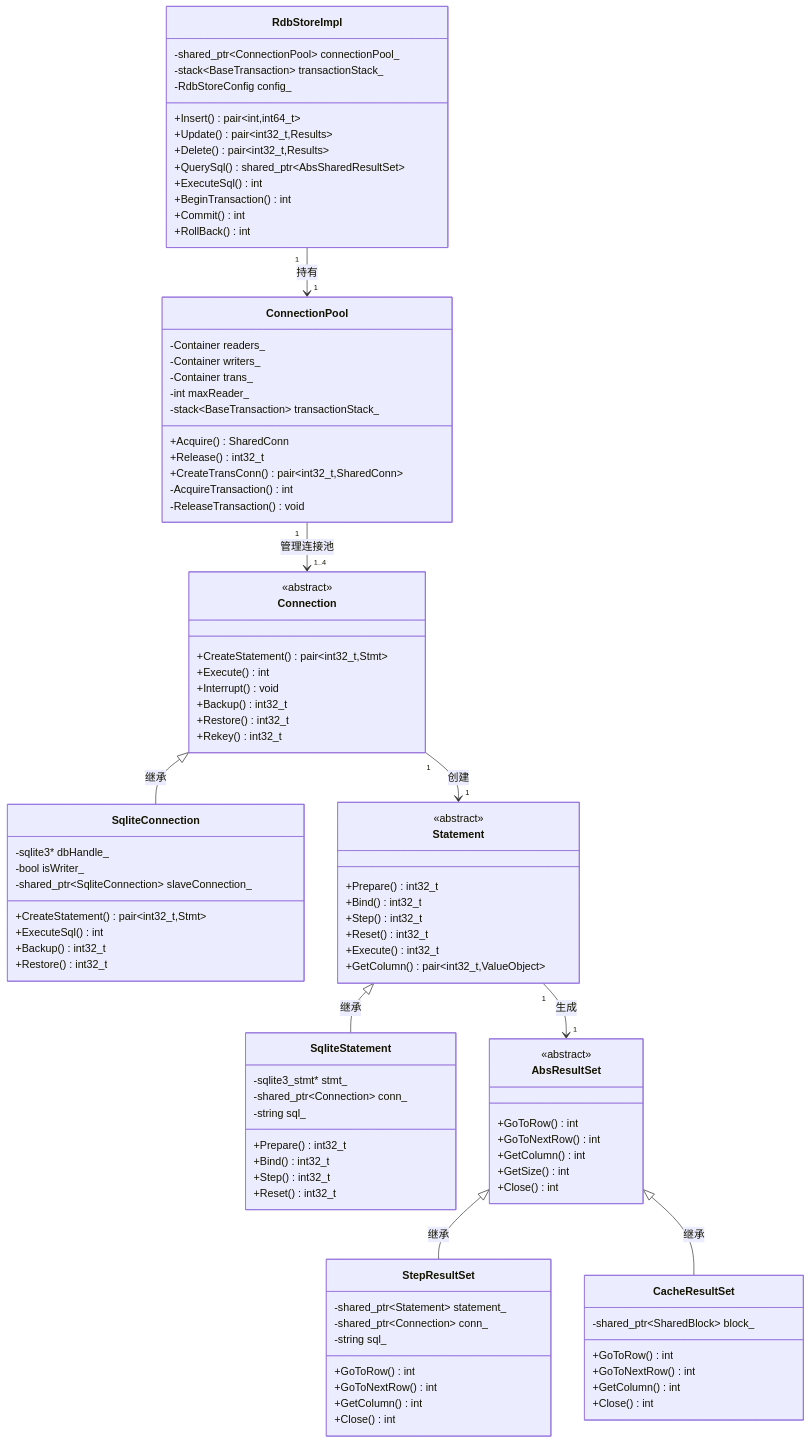
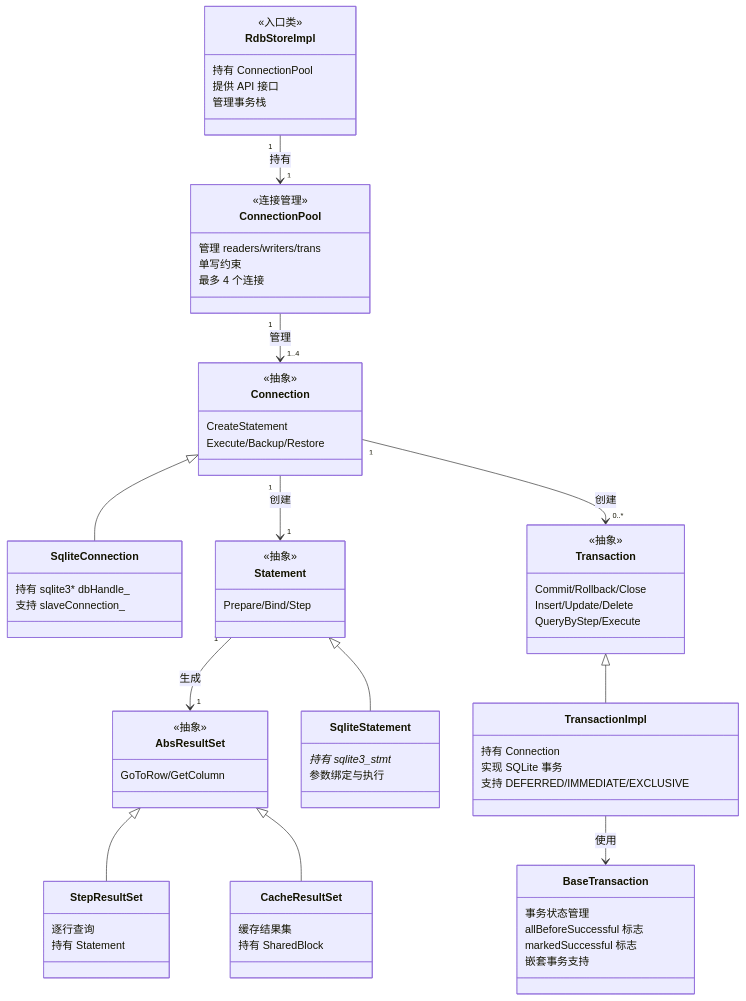
One commit to openharmony/distributeddatamgr_relational_store changed the diagram in docs/rdb_native.md. Above: the diagram before and after it, drawn with Mermaid. The commit also changed other lines of this file and 1 other file, not shown here.

Commit message:
docs: 更新 AGENTS.md 和 rdb_native.md 文档内容
1. AGENTS.md: 完善代码目录分层结构说明，增加分层原则；简化技术栈和核心依赖表；优化 Pitfall 描述；修正模块名(icu->relational_store_icu)；简化外部依赖降级策略；更新 Docs Index 排序

2. rdb_native.md: 简化类图使用简洁描述；增加 Transaction/BaseTransaction 类图节点；精简核心类说明；增加 Connection 职责边界说明；更新目录结构增加 transaction 文件

3. 根据检视意见修改：补充 rd 目录；删除无关 Anti-Patterns 条目；ability_runtime 降级策略改为功能降级而非交叉引用 Pitfall 3

Fixes #2518

````diff
--- a/docs/rdb_native.md
+++ b/docs/rdb_native.md
@@ -7,105 +7,84 @@
 ```mermaid
 classDiagram
     class RdbStoreImpl {
-        -shared_ptr~ConnectionPool~ connectionPool_
-        -stack~BaseTransaction~ transactionStack_
-        -RdbStoreConfig config_
-        +Insert() pair~int,int64_t~
-        +Update() pair~int32_t,Results~
-        +Delete() pair~int32_t,Results~
-        +QuerySql() shared_ptr~AbsSharedResultSet~
-        +ExecuteSql() int
-        +BeginTransaction() int
-        +Commit() int
-        +RollBack() int
+        <<入口类>>
+        持有 ConnectionPool
+        提供 API 接口
+        管理事务栈
     }
 
     class ConnectionPool {
-        -Container readers_
-        -Container writers_
-        -Container trans_
-        -int maxReader_
-        -stack~BaseTransaction~ transactionStack_
-        +Acquire() SharedConn
-        +Release() int32_t
-        +CreateTransConn() pair~int32_t,SharedConn~
-        -AcquireTransaction() int
-        -ReleaseTransaction() void
+        <<连接管理>>
+        管理 readers/writers/trans
+        单写约束
+        最多 4 个连接
     }
 
     class Connection {
-        <<abstract>>
-        +CreateStatement() pair~int32_t,Stmt~
-        +Execute() int
-        +Interrupt() void
-        +Backup() int32_t
-        +Restore() int32_t
-        +Rekey() int32_t
+        <<抽象>>
+        CreateStatement
+        Execute/Backup/Restore
     }
 
     class SqliteConnection {
-        -sqlite3* dbHandle_
-        -bool isWriter_
-        -shared_ptr~SqliteConnection~ slaveConnection_
-        +CreateStatement() pair~int32_t,Stmt~
-        +ExecuteSql() int
-        +Backup() int32_t
-        +Restore() int32_t
+        持有 sqlite3* dbHandle_
+        支持 slaveConnection_
+    }
+
+    class Transaction {
+        <<抽象>>
+        Commit/Rollback/Close
+        Insert/Update/Delete
+        QueryByStep/Execute
+    }
+
+    class TransactionImpl {
+        持有 Connection
+        实现 SQLite 事务
+        支持 DEFERRED/IMMEDIATE/EXCLUSIVE
+    }
+
+    class BaseTransaction {
+        事务状态管理
+        allBeforeSuccessful 标志
+        markedSuccessful 标志
+        嵌套事务支持
     }
 
     class Statement {
-        <<abstract>>
-        +Prepare() int32_t
-        +Bind() int32_t
-        +Step() int32_t
-        +Reset() int32_t
-        +Execute() int32_t
-        +GetColumn() pair~int32_t,ValueObject~
+        <<抽象>>
+        Prepare/Bind/Step
     }
 
     class SqliteStatement {
-        -sqlite3_stmt* stmt_
-        -shared_ptr~Connection~ conn_
-        -string sql_
-        +Prepare() int32_t
-        +Bind() int32_t
-        +Step() int32_t
-        +Reset() int32_t
+        持有 sqlite3_stmt*
+        参数绑定与执行
     }
 
     class AbsResultSet {
-        <<abstract>>
-        +GoToRow() int
-        +GoToNextRow() int
-        +GetColumn() int
-        +GetSize() int
-        +Close() int
+        <<抽象>>
+        GoToRow/GetColumn
     }
 
     class StepResultSet {
-        -shared_ptr~Statement~ statement_
-        -shared_ptr~Connection~ conn_
-        -string sql_
-        +GoToRow() int
-        +GoToNextRow() int
-        +GetColumn() int
-        +Close() int
+        逐行查询
+        持有 Statement
     }
 
     class CacheResultSet {
-        -shared_ptr~SharedBlock~ block_
-        +GoToRow() int
-        +GoToNextRow() int
-        +GetColumn() int
-        +Close() int
+        缓存结果集
+        持有 SharedBlock
     }
 
     RdbStoreImpl "1" --> "1" ConnectionPool : 持有
-    ConnectionPool "1" --> "1..4" Connection : 管理连接池
-    Connection <|-- SqliteConnection : 继承
+    ConnectionPool "1" --> "1..4" Connection : 管理
+    Connection <|-- SqliteConnection
     Connection "1" --> "1" Statement : 创建
-    Statement <|-- SqliteStatement : 继承
+    Connection "1" --> "0..*" Transaction : 创建
+    Statement <|-- SqliteStatement
     Statement "1" --> "1" AbsResultSet : 生成
-    AbsResultSet <|-- StepResultSet : 继承
-    AbsResultSet <|-- CacheResultSet : 继承
+    Transaction <|-- TransactionImpl
+    TransactionImpl --> BaseTransaction : 使用
+    AbsResultSet <|-- StepResultSet
+    AbsResultSet <|-- CacheResultSet
 ```
````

########

▶ _THE PROBLEM_
Copy each line of the listing that contains "ConnectionPool".

▶ _WRITTEN REPLY_
-        -shared_ptr~ConnectionPool~ connectionPool_
+        持有 ConnectionPool
     class ConnectionPool {
     RdbStoreImpl "1" --> "1" ConnectionPool : 持有
-    ConnectionPool "1" --> "1..4" Connection : 管理连接池
+    ConnectionPool "1" --> "1..4" Connection : 管理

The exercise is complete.